OKD uses software-defined networking (SDN) to provide a unified cluster network that enables communication between containers across the cluster.
Network policy mode, by default, makes all pods in a project accessible from other pods and network endpoints. To isolate one or more pods in a project, you can create NetworkPolicy objects in that project to indicate the allowed incoming connections. Using multitenant mode, you can provide project-level isolation for pods and services.
Using network policies, you can isolate pods from each other in the same project. Network policies can deny all network access to a pod, only allow connections for the ingress controller, reject connections from pods in other projects, or set similar rules for how networks behave.
Each running container has only one network interface by default. The Multus CNI plug-in lets you create multiple CNI networks, and then attach any of those networks to your pods. In that way, you can do things like separate private data onto a more restricted network and have multiple network interfaces on each node.
OKD enables you to segment network traffic on a single cluster to make multitenant clusters that isolate users, teams, applications, and environments from non-global resources.
There are many security implications related to how you configure access to your Kubernetes services from outside of your OKD cluster. Besides exposing HTTP and HTTPS routes, ingress routing allows you to set up NodePort or LoadBalancer ingress types. NodePort exposes an application’s service API object from each cluster worker. LoadBalancer lets you assign an external load balancer to an associated service API object in your OKD cluster.
OKD provides the ability to control egress traffic using either a router or firewall method.
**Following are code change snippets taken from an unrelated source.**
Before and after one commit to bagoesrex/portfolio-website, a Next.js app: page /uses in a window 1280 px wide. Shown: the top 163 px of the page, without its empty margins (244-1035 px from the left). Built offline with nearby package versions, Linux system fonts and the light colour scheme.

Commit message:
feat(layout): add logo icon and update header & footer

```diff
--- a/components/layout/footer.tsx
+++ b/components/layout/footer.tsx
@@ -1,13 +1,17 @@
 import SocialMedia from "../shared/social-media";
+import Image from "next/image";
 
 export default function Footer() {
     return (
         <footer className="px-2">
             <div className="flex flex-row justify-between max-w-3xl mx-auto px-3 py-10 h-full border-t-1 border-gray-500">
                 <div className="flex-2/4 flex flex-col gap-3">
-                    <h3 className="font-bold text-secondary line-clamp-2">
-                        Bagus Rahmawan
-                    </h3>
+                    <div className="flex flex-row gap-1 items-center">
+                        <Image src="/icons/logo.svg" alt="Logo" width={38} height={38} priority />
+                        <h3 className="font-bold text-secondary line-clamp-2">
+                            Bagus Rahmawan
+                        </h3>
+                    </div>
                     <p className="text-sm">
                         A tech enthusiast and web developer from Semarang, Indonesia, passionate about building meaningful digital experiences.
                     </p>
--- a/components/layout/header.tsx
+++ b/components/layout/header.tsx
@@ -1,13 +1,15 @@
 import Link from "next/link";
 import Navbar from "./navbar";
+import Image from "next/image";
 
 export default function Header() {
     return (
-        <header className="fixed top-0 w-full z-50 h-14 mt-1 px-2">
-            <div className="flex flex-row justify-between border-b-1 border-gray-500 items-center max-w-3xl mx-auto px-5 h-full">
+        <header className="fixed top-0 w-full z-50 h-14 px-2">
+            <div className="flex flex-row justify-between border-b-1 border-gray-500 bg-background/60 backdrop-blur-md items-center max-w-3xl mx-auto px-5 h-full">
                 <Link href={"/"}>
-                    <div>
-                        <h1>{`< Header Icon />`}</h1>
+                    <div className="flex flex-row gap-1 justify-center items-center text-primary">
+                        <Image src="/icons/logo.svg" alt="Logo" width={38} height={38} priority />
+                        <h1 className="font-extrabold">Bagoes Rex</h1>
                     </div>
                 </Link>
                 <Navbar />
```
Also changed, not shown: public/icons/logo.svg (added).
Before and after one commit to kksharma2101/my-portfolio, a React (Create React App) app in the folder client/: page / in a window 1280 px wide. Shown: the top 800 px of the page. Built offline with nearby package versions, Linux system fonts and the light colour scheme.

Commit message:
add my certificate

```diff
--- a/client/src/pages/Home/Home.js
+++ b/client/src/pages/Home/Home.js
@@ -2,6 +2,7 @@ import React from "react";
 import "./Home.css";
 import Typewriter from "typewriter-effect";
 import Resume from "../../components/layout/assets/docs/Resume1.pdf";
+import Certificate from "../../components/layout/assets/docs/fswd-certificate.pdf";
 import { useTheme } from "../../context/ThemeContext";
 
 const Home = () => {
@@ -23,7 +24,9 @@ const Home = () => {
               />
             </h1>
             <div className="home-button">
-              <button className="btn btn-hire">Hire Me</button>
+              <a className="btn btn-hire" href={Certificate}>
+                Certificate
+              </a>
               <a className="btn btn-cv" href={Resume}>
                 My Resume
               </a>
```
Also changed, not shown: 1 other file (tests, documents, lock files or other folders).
For example, you can use IP whitelisting to control database access. A cluster administrator can assign one or more egress IP addresses to a project in an OKD SDN network provider. Likewise, a cluster administrator can prevent egress traffic from going outside of an OKD cluster using an egress firewall.
By assigning a fixed egress IP address, you can have all outgoing traffic assigned to that IP address for a particular project. With the egress firewall, you can prevent a pod from connecting to an external network, prevent a pod from connecting to an internal network, or limit a pod’s access to specific internal subnets.